== Task requirements ==
Scan the listing for the word "grid" and report every line that contains it.
:::::
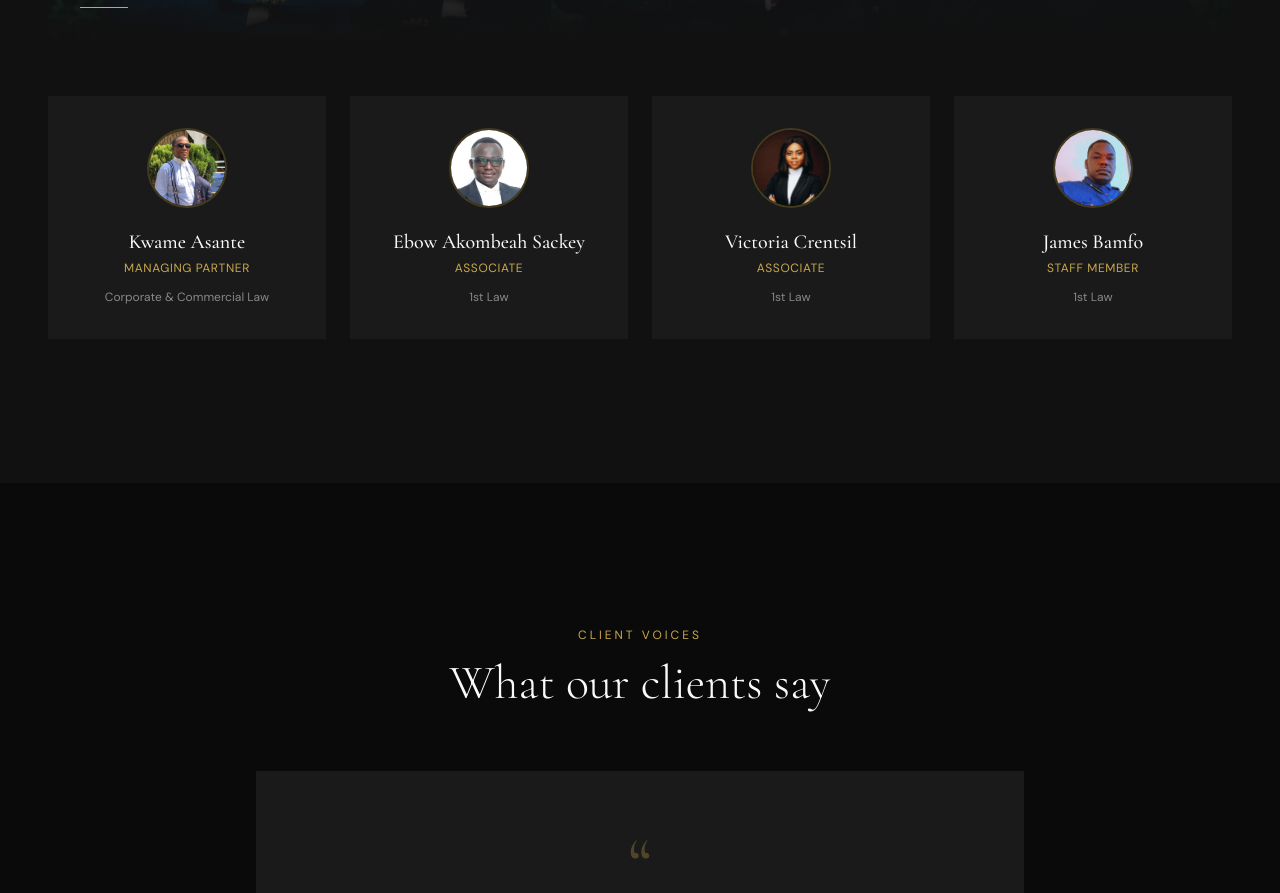
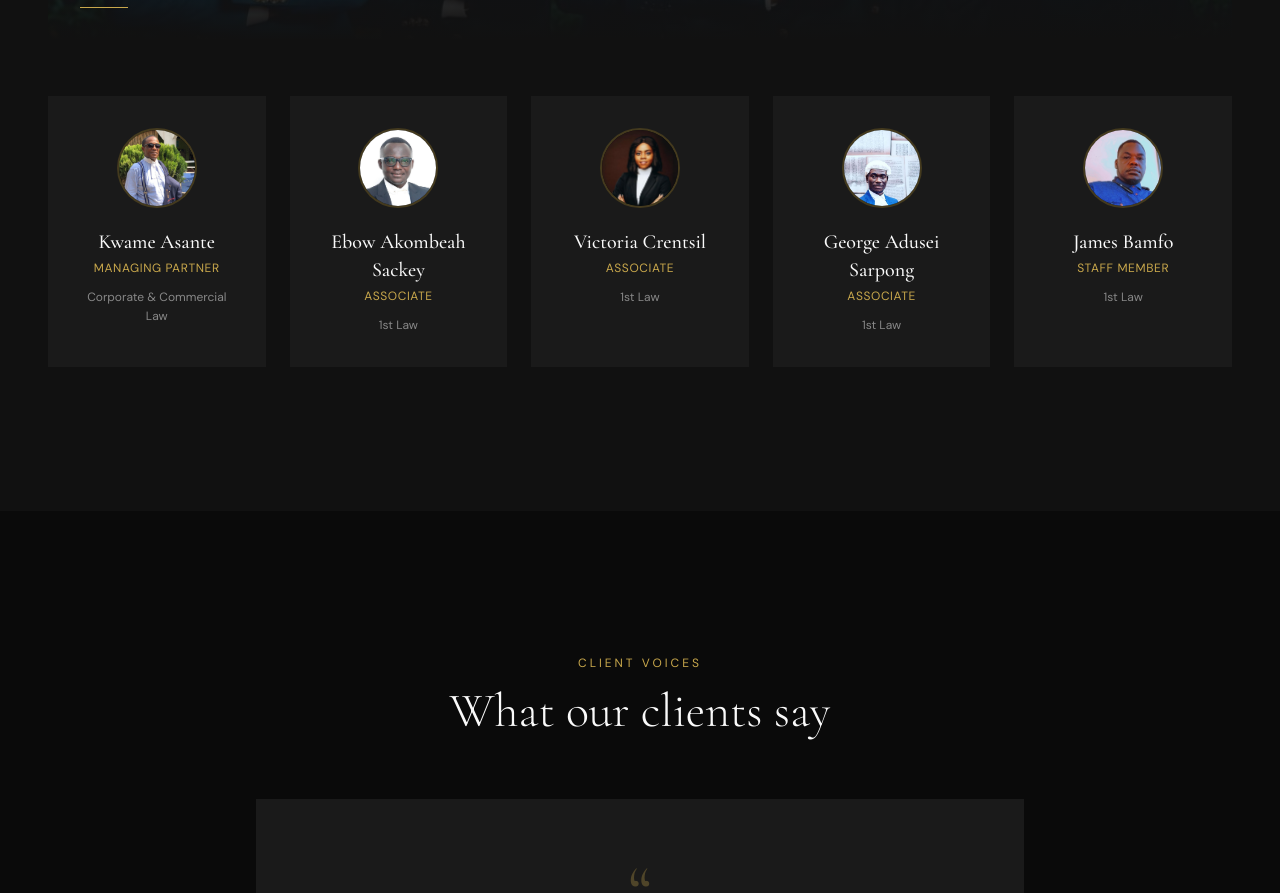
Before and after one commit to automatr101/1st-Law-Adabraka, a Next.js app: page / in a window 1280 px wide. Shown: the part 5736-6629 px from the top of the page. Built offline with nearby package versions, Linux system fonts and the light colour scheme.

Commit message:
feat: add George Adusei Sarpong (Associate), team grid now 5-across

```diff
--- a/src/components/sections/Team.tsx
+++ b/src/components/sections/Team.tsx
@@ -9,6 +9,7 @@ const attorneys = [
   { initials: "KA", photo: "/principal/lawyer-4.jpeg", name: "Kwame Asante", title: "Managing Partner", focus: "Corporate & Commercial Law" },
   { initials: "EA", photo: "/team/ebow-akombeah-sackey.jpeg", name: "Ebow Akombeah Sackey", title: "Associate", focus: "1st Law" },
   { initials: "VC", photo: "/team/victoria-crentsil.jpeg", name: "Victoria Crentsil", title: "Associate", focus: "1st Law" },
+  { initials: "GA", photo: "/team/george-adusei-sarpong.jpeg", name: "George Adusei Sarpong", title: "Associate", focus: "1st Law" },
   { initials: "JB", photo: "/team/james-bamfo.jpeg", name: "James Bamfo", title: "Staff Member", focus: "1st Law" },
 ];
 
@@ -47,7 +48,7 @@ export default function Team() {
         </motion.div>
 
         {/* Attorney cards */}
-        <div className="grid grid-cols-2 sm:grid-cols-2 lg:grid-cols-4 gap-4 sm:gap-6">
+        <div className="grid grid-cols-2 sm:grid-cols-3 lg:grid-cols-5 gap-4 sm:gap-6">
           {attorneys.map((attorney, i) => (
             <motion.div
               key={attorney.name}
```
Also changed, not shown: public/team/george-adusei-sarpong.jpeg (added).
:::::
== The completed task ==
feat: add George Adusei Sarpong (Associate), team grid now 5-across
-        <div className="grid grid-cols-2 sm:grid-cols-2 lg:grid-cols-4 gap-4 sm:gap-6">
+        <div className="grid grid-cols-2 sm:grid-cols-3 lg:grid-cols-5 gap-4 sm:gap-6">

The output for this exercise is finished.